-- ACTIVITY --
Please tally the lines below that contain the string "file" and reply with that figure only.

-- RECORDS --
== Segment start ==

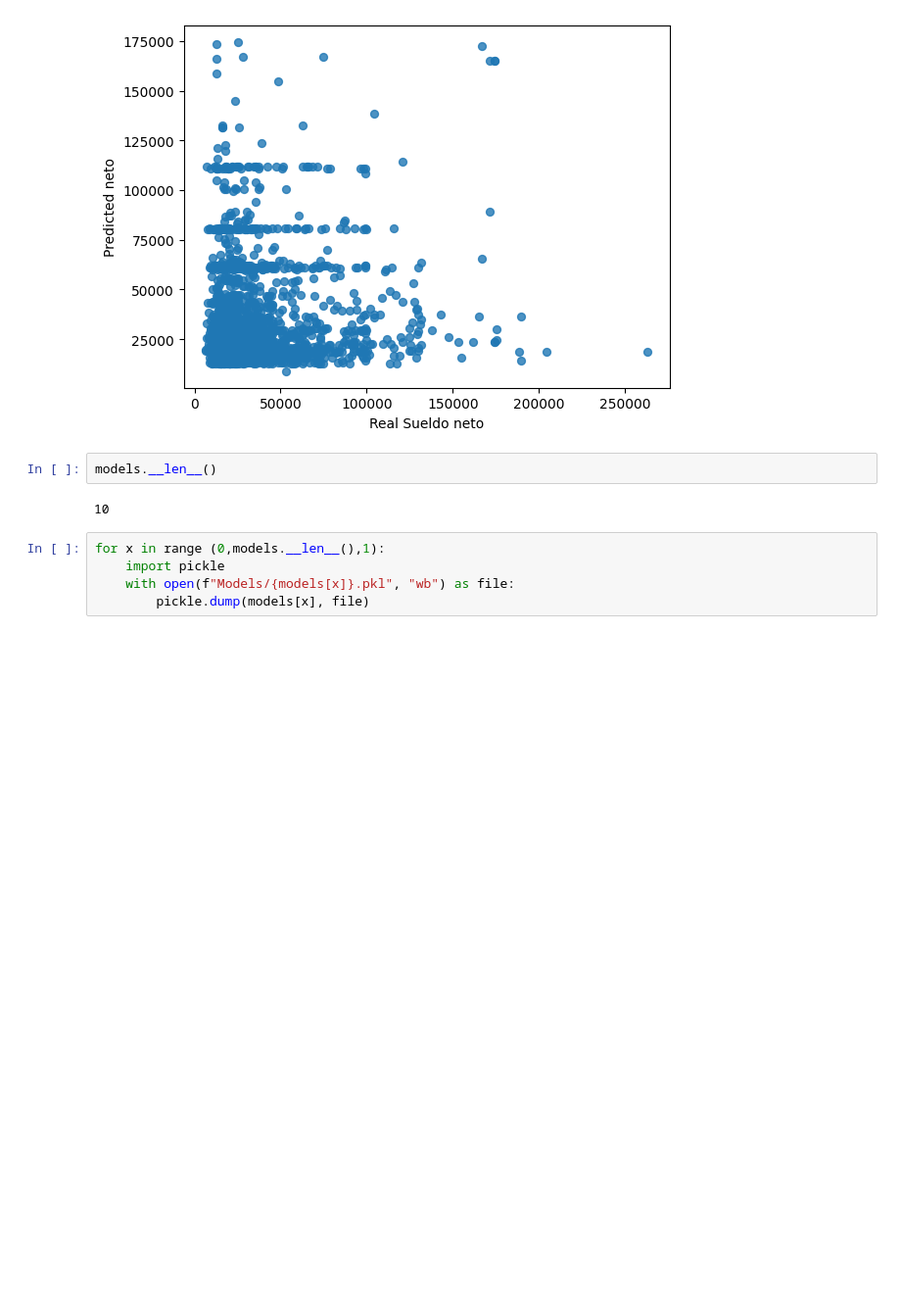
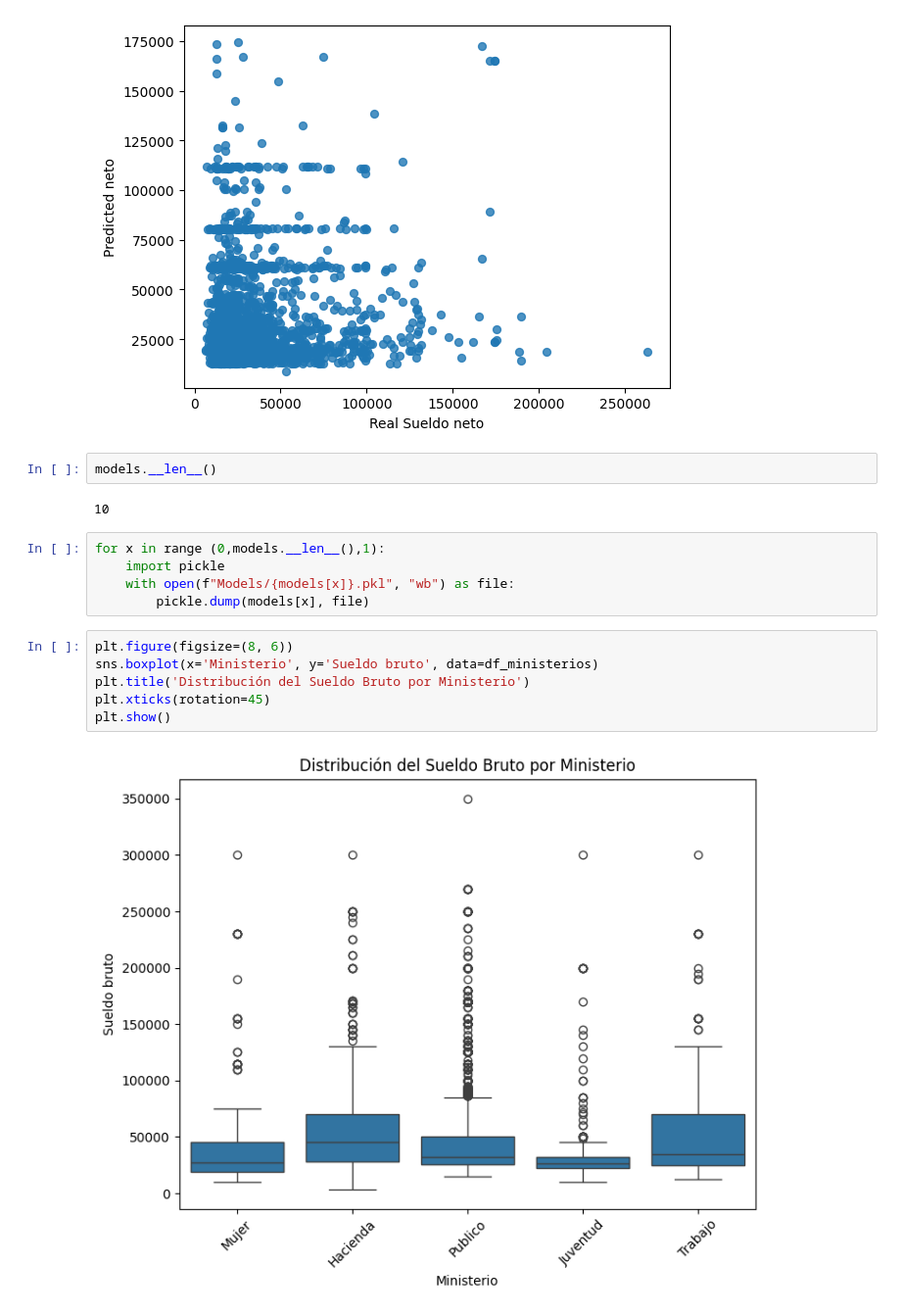
Before and after one commit to OAGgithub/Inferencia-Ingresos, a Jupyter notebook: Inferencia_Ingresos.ipynb, the cells around one changed output. Shown at 98% size. Cells and saved outputs as stored; diff of their text form; blank space fills up the shorter version.

```diff
--- a/Inferencia_Ingresos.ipynb
+++ b/Inferencia_Ingresos.ipynb
@@ -984,3 +966,11 @@ for x in range (0,models.__len__(),1):
     import pickle
     with open(f"Models/{models[x]}.pkl", "wb") as file:
         pickle.dump(models[x], file)
+# %%
+plt.figure(figsize=(8, 6))
+sns.boxplot(x='Ministerio', y='Sueldo bruto', data=df_ministerios)
+plt.title('Distribución del Sueldo Bruto por Ministerio')
+plt.xticks(rotation=45)
+plt.show()
+# %% [output]
+[figure, added]
```
Also changed, not shown: parts of 11 cells of this notebook.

== Segment end ==

-- EXERCISE OUTPUT --
2